2. We can also predict the average price of a house with characteristics $x_0$ ("what would be the average price for a house with characteristics $x_0$?"). The point estimate is still $$\hat{y} = x_0^T\hat{\beta}$$, but now only the variance in $\hat{\beta}$ needs to be accounted for. This is typically called prediction of the mean response.

Most times, what we really want is the first case. We know that $$var(x_0^T\hat{\beta}) = x_0^T(X^TX)^{-1}x_0\sigma^2$$

This is the variance for our mean response (case 2). But, for a prediction of a future observation (case 1), recall that we need the variance of $x_0^T\hat{\beta} + \epsilon$; $\epsilon$ has variance $\sigma^2$ and is assumed to be independent of $\hat{\beta}$. Using some simple algebra, this results in the following confidence intervals:

1. CI for a single future response for $x_0$: $$\hat{y}_0\pm t_{n-p}^{(\alpha/2)}\hat{\sigma}\sqrt{x_0^T(X^TX)^{-1}x_0 + 1}$$

2. CI for the mean response given $x_0$: $$\hat{y}_0\pm t_{n-p}^{(\alpha/2)}\hat{\sigma}\sqrt{x_0^T(X^TX)^{-1}x_0}$$

Where $t_{n-p}^{\alpha/2}$ is a t-statistic with $n-p$ degrees of freedom at the $\alpha/2$ quantile.

Hopefully this makes it a bit clearer why the prediction interval is always wider, and what the underlying difference between the two intervals is. This example was adapted from Faraway, Linear Models with R, Sec. 4.1.

The difference between a prediction interval and a confidence interval is the standard error.

The standard error for a confidence interval on the mean takes into account the uncertainty due to sampling. The line you computed from your sample will be different from the line that would have been computed if you had the entire population, the standard error takes this uncertainty into account.

The standard error for a prediction interval on an individual observation takes into account the uncertainty due to sampling like above, but also takes into account the variability of the individuals around the predicted mean. The standard error for the prediction interval will be wider than for the confidence interval and hence the prediction interval will be wider than the confidence interval.

I found the following explanation helpful:

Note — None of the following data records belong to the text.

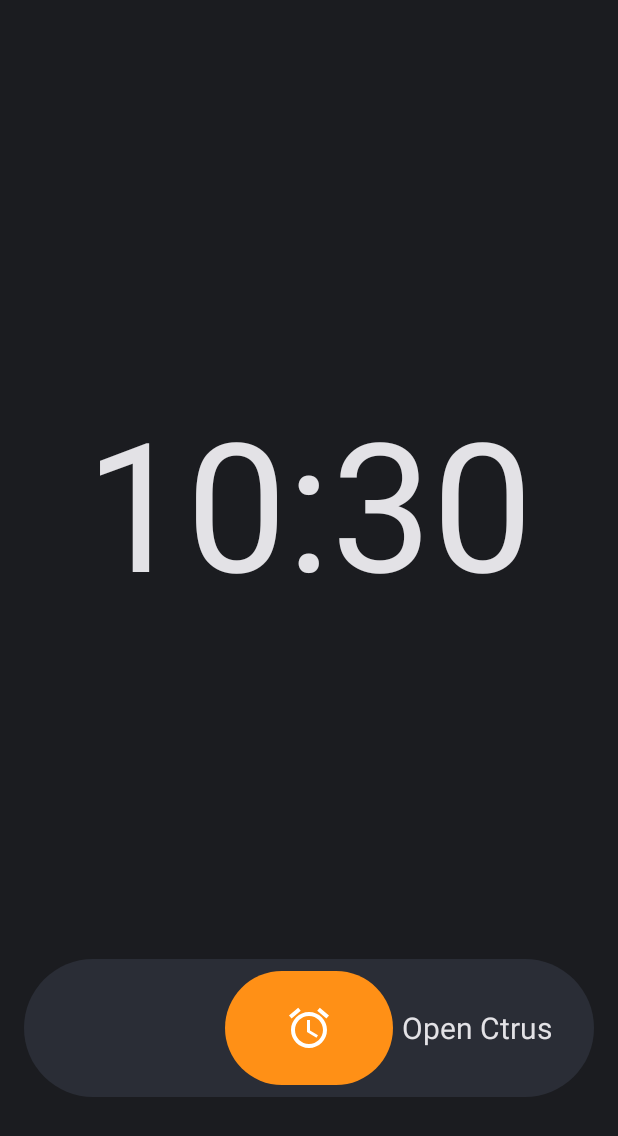
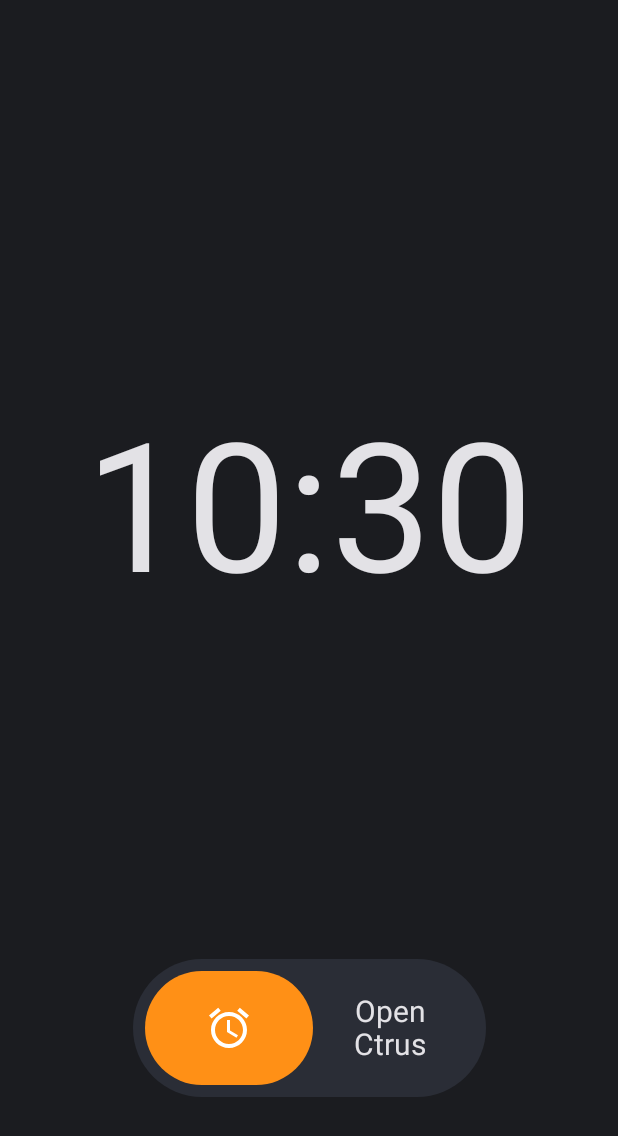
Before and after one commit to Ctrus-dev/Ctrus-Android---Fresh-Start-Every-Tap, an Android app built with Jetpack Compose: the AlarmActivity screen opened directly, with no data from a screen before it, on a phone screen of 412 x 824 dp. Shown: the top 1136 px of the screen. Run offline under Robolectric (Android 15) with nearby library versions, the phone set to English and light mode, and no system bars; network calls fail; 1 statement that could not run was skipped.

Commit message:
Drop the snooze half of the alarm control when snooze is off
Without snooze the alarm screen shows a shorter, centred track with the
pill and "Open Ctrus" only; the Pixel Clock can't turn snooze off, so
there was nothing to copy. The labels' lines are centred on each other
either way. Also points the running-profile-first notes at iOS 24c96a3,
which does the same.

Co-Authored-By: Claude Opus 5.5 <noreply@anthropic.com>

```diff
--- a/app/src/main/java/mo/dev/ctrus/alarm/AlarmActivity.kt
+++ b/app/src/main/java/mo/dev/ctrus/alarm/AlarmActivity.kt
@@ -247,7 +247,8 @@ private fun AlarmScreen(
 /**
  * The Pixel Clock's alarm control: a pill with the alarm icon in the middle of a track, dragged
  * left to snooze or right to open Ctrus (where reading the Ctrus stops it). Let go early and it
- * springs back. Without snooze, only the right side does anything.
+ * springs back. Without snooze (the Pixel always has it), the snooze half goes: a shorter track,
+ * centred, with the pill at its start and "Open Ctrus" after it, dragged right.
  */
 @Composable
 private fun AlarmSlider(themeColor: Color, showsSnooze: Boolean, onSnooze: () -> Unit, onOpen: () -> Unit) {
@@ -260,28 +261,42 @@ private fun AlarmSlider(themeColor: Color, showsSnooze: Boolean, onSnooze: () ->
 
     BoxWithConstraints(
         modifier = Modifier
-            .fillMaxWidth()
+            .fillMaxWidth(if (showsSnooze) 1f else 0.62f)
             .height(trackHeight)
             .clip(CircleShape)
             .background(AlarmTrack),
-        contentAlignment = Alignment.Center,
+        contentAlignment = if (showsSnooze) Alignment.Center else Alignment.CenterStart,
     ) {
-        val maxOffset = with(density) { ((maxWidth - pillWidth) / 2 - inset).toPx() }.coerceAtLeast(0f)
+        // With snooze the pill rests in the middle and moves both ways; without, it rests at the start.
+        val maxOffset = with(density) {
+            (if (showsSnooze) (maxWidth - pillWidth) / 2 - inset else maxWidth - pillWidth - inset * 2).toPx()
+        }.coerceAtLeast(0f)
         val minOffset = if (showsSnooze) -maxOffset else 0f
+        if (showsSnooze) {
             Row(
                 modifier = Modifier.fillMaxWidth().padding(horizontal = 28.dp),
                 verticalAlignment = Alignment.CenterVertically,
             ) {
                 Box(Modifier.weight(1f), contentAlignment = Alignment.CenterStart) {
-                if (showsSnooze) SliderLabel(stringResource(R.string.alarm_snooze))
+                    SliderLabel(stringResource(R.string.alarm_snooze), textAlign = TextAlign.Center)
                 }
                 Spacer(Modifier.width(pillWidth))
+                // Its lines centred on each other, as without snooze ("Abrir o" / "Ctrus").
                 Box(Modifier.weight(1f), contentAlignment = Alignment.CenterEnd) {
-                SliderLabel(stringResource(R.string.alarm_open_ctrus), textAlign = TextAlign.End)
+                    SliderLabel(stringResource(R.string.alarm_open_ctrus), textAlign = TextAlign.Center)
+                }
+            }
+        } else {
+            Box(
+                modifier = Modifier.fillMaxWidth().padding(start = pillWidth + inset * 2, end = 20.dp),
+                contentAlignment = Alignment.Center,
+            ) {
+                SliderLabel(stringResource(R.string.alarm_open_ctrus), textAlign = TextAlign.Center)
             }
         }
         Box(
             modifier = Modifier
+                .padding(horizontal = if (showsSnooze) 0.dp else inset)
                 .offset { IntOffset(offset.value.roundToInt(), 0) }
                 .size(width = pillWidth, height = trackHeight - inset * 2)
                 .clip(CircleShape)
--- a/app/src/main/java/mo/dev/ctrus/ui/home/HomeScreen.kt
+++ b/app/src/main/java/mo/dev/ctrus/ui/home/HomeScreen.kt
@@ -317,8 +317,7 @@ fun HomeScreen(
                     }
                 }
                 // The running profile is shown first, only while it runs: the stored order isn't
-                // touched, so it's back in its own place once the session ends. Android-only for
-                // now (the user's call, 2026-11-01).
+                // touched, so it's back in its own place once the session ends (iOS 24c96a3).
                 val shownProfiles = profiles.sortedByDescending { it.id == activeProfile?.id }
                 items(shownProfiles, key = { it.id }) { profile ->
                     val isActive = profile.id == activeProfile?.id
```
Also changed, not shown: 1 other file. Lines whose indentation alone changed are shown as unchanged.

Confidence intervals tell you about how well you have determined the mean. Assume that the data really are randomly sampled from a Gaussian distribution. If you do this many times, and calculate a confidence interval of the mean from each sample, you'd expect about 95 % of those intervals to include the true value of the population mean. The key point is that the confidence interval tells you about the likely location of the true population parameter.

Prediction intervals tell you where you can expect to see the next data point sampled. Assume that the data really are randomly sampled from a Gaussian distribution. Collect a sample of data and calculate a prediction interval. Then sample one more value from the population. If you do this many times, you'd expect that next value to lie within that prediction interval in 95% of the samples.The key point is that the prediction interval tells you about the distribution of values, not the uncertainty in determining the population mean.

Prediction intervals must account for both the uncertainty in knowing the value of the population mean, plus data scatter. So a prediction interval is always wider than a confidence interval.

• What the heck is meant by "data scatter" here? – tel Jun 5 '17 at 21:56
• @tel: Obviously the variance – vonjd Jun 6 '17 at 6:50